But this weekend past, cash reared its ugly head in my wallet. I visited my dad up in Northamptonshire. We were invited to an old friend’s son’s wedding. The do was to be held in the middle of the countryside, and we were warned to bring cash (for the bar).
On having a conversation with my pa about withdrawing some cash, he noted that he had five old £1 coins, and that he had been to two banks in town to change them – neither his own as he as he banks with an online-only bank – but had been told to take them to the Bank of England instead.
As my dad’s not one for the city, I offered to take them. Plus, it just so happens that Moneywise HQ is a 10-minute walk from the Old Lady of Threadneedle Street.
So once I was back in the office, off I marched to the great institution, to cash in the old coins for new – ‘round pounds’ were replaced with new 12-sided £1 coins on 16 October last year.
The building always strikes me as a statement of intent. Its walls high and windowless – a fortress in the middle of its empire. I walked up to the entrance. The security guard asked me what my purpose was. I showed her my handful of old coins. She shook her head and told me that the bank doesn’t change coins, only notes.
I incredulously asked if she was sure. She told me to go in and check anyway (sounds like I’m not the first to fall into the trap). And lo and behold, it was true. The Bank of England does not take old coins. I left miffed (I wanted to see the inner guts of the place – I guess I’ll have to visit the museum instead some time).
What to do with your old round pounds
What the Bank did impart on me was to check the Royal Mint website, as it is the institution in charge of coins.
This is what the website says: “The round £1 coin lost its legal tender status at midnight on 15 October 2017. However, the round £1 coin can continue to be deposited into a customer’s account at most high street banks in the UK. Specific arrangements may vary from bank to bank, including deposit limits. It is recommended that customers consult with their bank direct. Round £1 coins can also be donated to a charity.”
This presented something of an issue. Being one who spends his time writing about money, and financial products, I am a vociferous adopter of the latest tech. It just so happens that I have three different current accounts. But all of them are online-only banks. So, how do you change coins in-branch if your bank doesn’t have any branches? Especially when according to the Royal Mint, there are still £169 million worth of the old style £1 coins out in the wild.

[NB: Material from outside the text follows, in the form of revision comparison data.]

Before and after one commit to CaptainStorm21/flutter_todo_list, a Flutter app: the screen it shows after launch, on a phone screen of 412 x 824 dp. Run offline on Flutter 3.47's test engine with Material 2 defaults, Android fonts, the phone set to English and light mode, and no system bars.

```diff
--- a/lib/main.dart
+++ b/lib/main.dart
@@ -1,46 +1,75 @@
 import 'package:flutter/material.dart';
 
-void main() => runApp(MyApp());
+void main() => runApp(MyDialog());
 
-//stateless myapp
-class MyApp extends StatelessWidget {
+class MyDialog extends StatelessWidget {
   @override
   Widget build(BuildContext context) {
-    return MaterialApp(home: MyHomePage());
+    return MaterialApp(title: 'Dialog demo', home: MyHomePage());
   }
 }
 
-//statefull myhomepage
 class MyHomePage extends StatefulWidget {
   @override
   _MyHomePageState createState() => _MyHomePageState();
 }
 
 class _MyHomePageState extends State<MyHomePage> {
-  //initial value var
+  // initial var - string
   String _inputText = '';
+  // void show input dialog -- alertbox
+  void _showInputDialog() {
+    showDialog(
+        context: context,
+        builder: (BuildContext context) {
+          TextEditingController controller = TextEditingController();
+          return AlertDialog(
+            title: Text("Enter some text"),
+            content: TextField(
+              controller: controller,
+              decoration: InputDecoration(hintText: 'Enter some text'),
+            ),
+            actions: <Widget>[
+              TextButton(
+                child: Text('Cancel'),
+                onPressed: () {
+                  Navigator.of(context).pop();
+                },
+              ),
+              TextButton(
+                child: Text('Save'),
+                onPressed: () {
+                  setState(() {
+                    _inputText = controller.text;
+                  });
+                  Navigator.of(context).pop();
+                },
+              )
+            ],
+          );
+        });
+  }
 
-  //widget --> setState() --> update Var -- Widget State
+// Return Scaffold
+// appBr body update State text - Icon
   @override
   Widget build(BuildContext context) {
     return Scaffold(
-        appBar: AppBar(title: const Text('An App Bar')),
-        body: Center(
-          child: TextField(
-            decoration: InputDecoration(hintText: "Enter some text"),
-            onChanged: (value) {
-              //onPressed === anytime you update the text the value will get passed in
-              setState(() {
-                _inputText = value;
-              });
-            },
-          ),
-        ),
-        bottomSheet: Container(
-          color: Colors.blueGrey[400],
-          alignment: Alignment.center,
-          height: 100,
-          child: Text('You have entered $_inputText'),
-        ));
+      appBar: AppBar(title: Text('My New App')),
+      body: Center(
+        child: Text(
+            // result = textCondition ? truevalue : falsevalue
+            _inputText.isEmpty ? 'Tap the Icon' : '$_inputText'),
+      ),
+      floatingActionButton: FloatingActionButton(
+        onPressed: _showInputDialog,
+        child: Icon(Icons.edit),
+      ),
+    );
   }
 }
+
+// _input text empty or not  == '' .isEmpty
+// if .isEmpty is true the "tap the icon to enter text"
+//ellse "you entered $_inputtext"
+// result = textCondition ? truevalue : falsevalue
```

I looked up from my phone and saw a branch of Nationwide Building Society not 300 yards from the Bank of England. Being a bit of a chancer (read my column on haggling in the August edition of Moneywise) I thought I’d try my luck and see if it’d take the coins off my hands.
The friendly-looking attendant who asked me if I needed help informed me it could only accept old coins from customers, as the bank would deposit the money into the customer’s account so as to record the transaction digitally.
I pleaded helplessness due to the lack of branches from my providers, and after pausing for a moment, the teller took my coins and came back with a nice, crisp, plastic fiver.
And so, I had changed my money and was able to buy my lunch with my dad’s sofa coins.
What can you do if you don’t have a local branch?
What strikes me as odd is that we, as the general public, are ever-more railroaded into moving our financial lives completely online.
But with many providers in the process of closing local branches it is becoming increasingly difficult for customers to engage with their banking providers. In terms of making deposits, the first port of call if your bank isn’t in your hometown is to go to the Post Office.
It says it’ll accept deposits of old £1 coins from the following no-branch banks: First Direct, Cashplus, Smile, and Thinkmoney.
But this leaves providers such as Atom Bank, Monzo, and Starling Bank. Moneywise has approached all three for comment on what their customers should do. While all three declined to comment specifically on the issue, Starling Bank noted that it will be providing deposits through the Post Office from September.